XIII. Franca Landucci Gattinoni, “Cassander’s Wife and Heirs” discusses the sources for the several murders in the Antipatrid house and their meaning for later generations. It is a close analysis of who killed whom (and why and how), together with a discussion of the usefulness of these murders in later Antigonid propaganda, even though (and perhaps because) the Antigonids were related through Phila, sister of Cassander and wife of Demetrius Poliorcetes and mother of Antigonus II Gonatas.
XIV. Victor Alonso, “Some Remarks on the Funerals of the Kings: From Philip II to the Diadochi” is a survey of what is known of these royal funerals, with emphasis (perhaps too much?) on the Homeric traditions and symbolism in Macedonian society.
XV. Robert Hannah, “The ‘Otago Alexander'” identifies the small marble head in the Otago Museum (which is illustrated on the book’s cover) as almost certainly Alexander the Great. It was found in Kish, near Babylon, and given to the Museum by a collector in 1948. By the 1970’s it was tentatively identified as Alexander. Hannah examines the sculpture and its find spot, and concludes that it is probably one of the earliest Alexander images we possess, dating to about 320 BCE.

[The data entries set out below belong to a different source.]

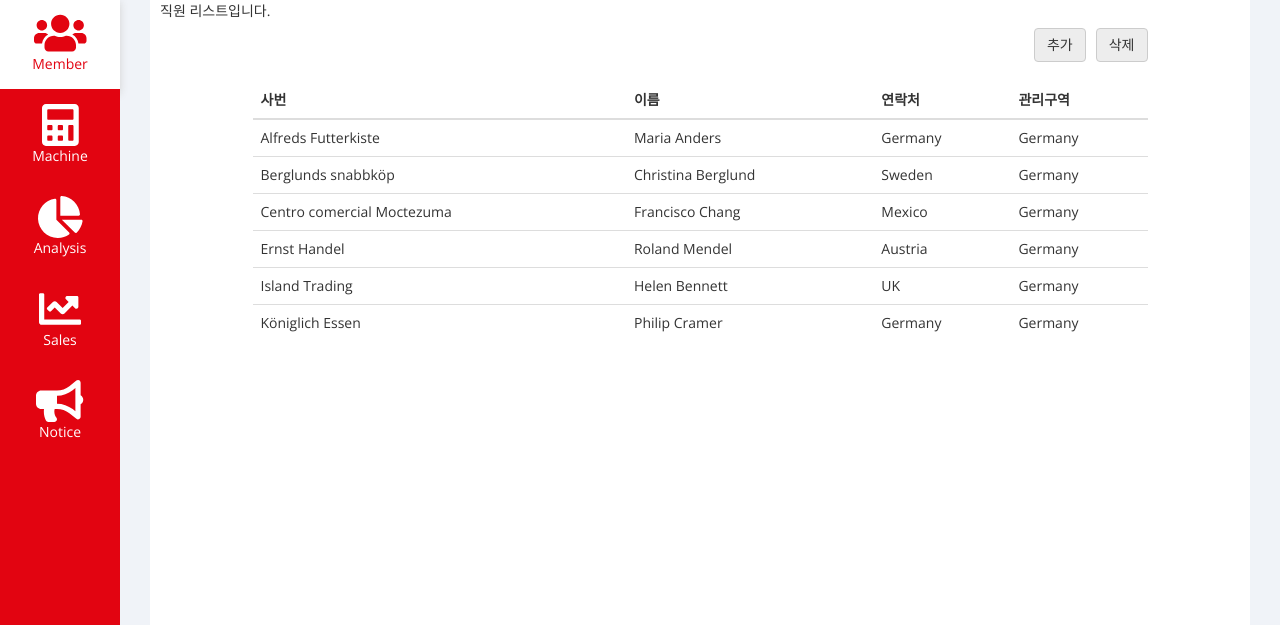
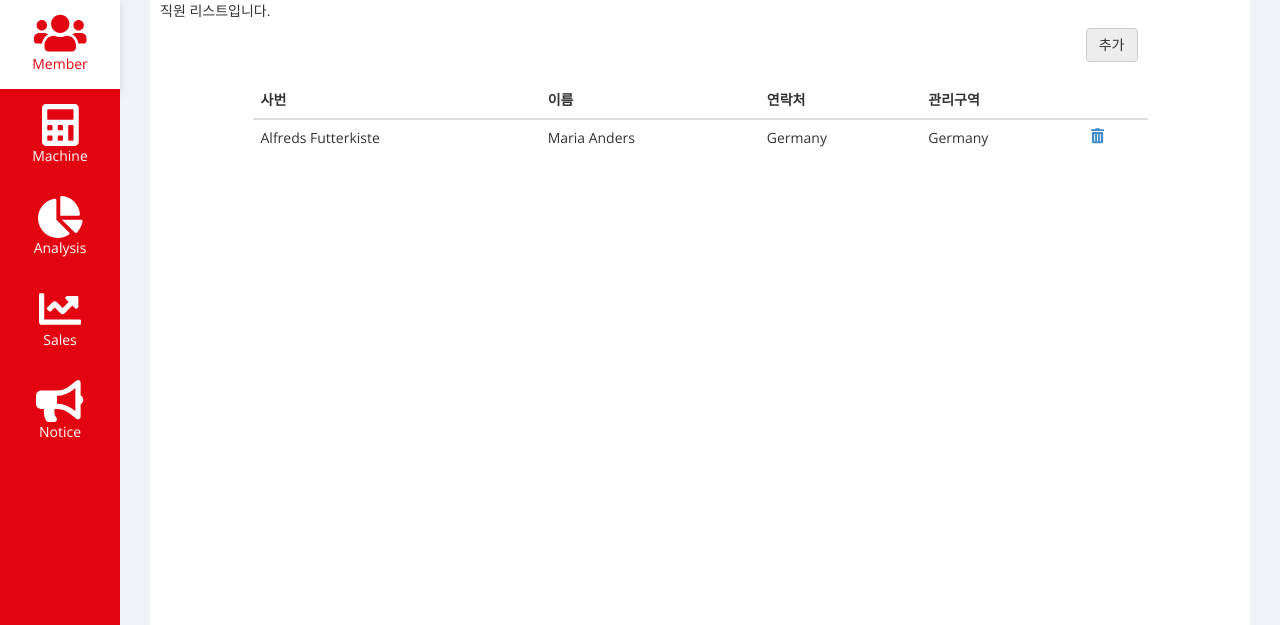
Before and after one commit to OJT-LSMO/basic-ui, a plain HTML site: page member.html in a window 1280 px wide. Shown: the part 175-800 px from the top of the page. Drawn offline with nearby package versions, Linux system fonts and the light colour scheme.

Commit message:
member delete button edit by hansol

```diff
--- a/member.html
+++ b/member.html
@@ -113,7 +113,6 @@
                             <div class="row">
                               <div class="col-md-1"></div>
                               <div class="col-md-10">
-                           <button type="button" class="btn btn-default" style="margin-bottom:20px; float: right; background-color:#EDEDED">삭제</button>
                           <button type="button" class="btn btn-default" style="margin-bottom:20px; margin-right:10px; float: right; background-color:#EDEDED">추가</button></div>
                         <div class="col-md-1"></div>
                             </div>
@@ -126,6 +125,7 @@
     <th>이름</th>
     <th>연락처</th>
     <th>관리구역</th>
+    <th></th>
   </tr>
   </thead>
   <tbody >
@@ -134,40 +134,9 @@
     <td>Maria Anders</td>
     <td>Germany</td>
     <td>Germany</td>
-  </tr>
-  <tr>
-    <td>Berglunds snabbköp</td>
-    <td>Christina Berglund</td>
-    <td>Sweden</td>
-    <td>Germany</td>
-
-  </tr>
-  <tr>
-    <td>Centro comercial Moctezuma</td>
-    <td>Francisco Chang</td>
-    <td>Mexico</td>
-    <td>Germany</td>
-
-  </tr>
-  <tr>
-    <td>Ernst Handel</td>
-    <td>Roland Mendel</td>
-    <td>Austria</td>
-        <td>Germany</td>
-
-  </tr>
-  <tr>
-    <td>Island Trading</td>
-    <td>Helen Bennett</td>
-    <td>UK</td>
-    <td>Germany</td>
-
-  </tr>
-  <tr>
-    <td>Königlich Essen</td>
-    <td>Philip Cramer</td>
-    <td>Germany</td>
-        <td>Germany</td>
+    <td>
+         <a href="#"><i class="fa fa-trash-alt fa-2x" style="width:15px; height:15px; position:relative;transform:translateY(-25%);"></i></a>
+    </td>
   </tr>
   </tbody>
                     </table>
```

XVI. Craig Cooper, “(Re)Making Demosthenes: Demochares and Demetrius of Phalerum on Demosthenes” studies the reputation of the orator Demosthenes after his death, and argues that both Demochares and Demetrius tried to “rewrite history” for their own causes.
XVII. Pat Wheatley, “The Besieger in Syria, 314-312 BC.” The chronology of the early Hellenistic period is almost as difficult as the later (third century) Hellenistic period, but at least it is possible to argue about the month in which something happened (not just the year or decade), as Wheatley does here. He recounts all the known events of this two year period, fixing the battle of Gaza in the autumn of 312 BCE.
The Introduction to the second volume in this “series,” refers to the essays as “microhistory.” That description is accurate. The essays are for the specialist who already knows the big picture and is ready to worry about the details. Such ‘microhistories’ are necessary, as all Hellenistic historians know, and can be very useful.
This book contains excellent notes and a very full bibliography. It is well produced, although I did count seven typographical errors, all of them quite minor. There is never enough proofreading and copyediting.
1. The first conference was held in Calgary in 2002 and the proceedings published by Regina Books in 2003 as “Crossroads of History: the Age of Alexander,” the second was also held in Calgary in 2005, and published by Regina in 2007 as “Alexander’s Empire: Formulation to Decay.” A fourth conference was held in 2008 at Clemson University in South Carolina; its publication should be available soon. Incidentally, the previous two volumes included a few essays on the Successors as well.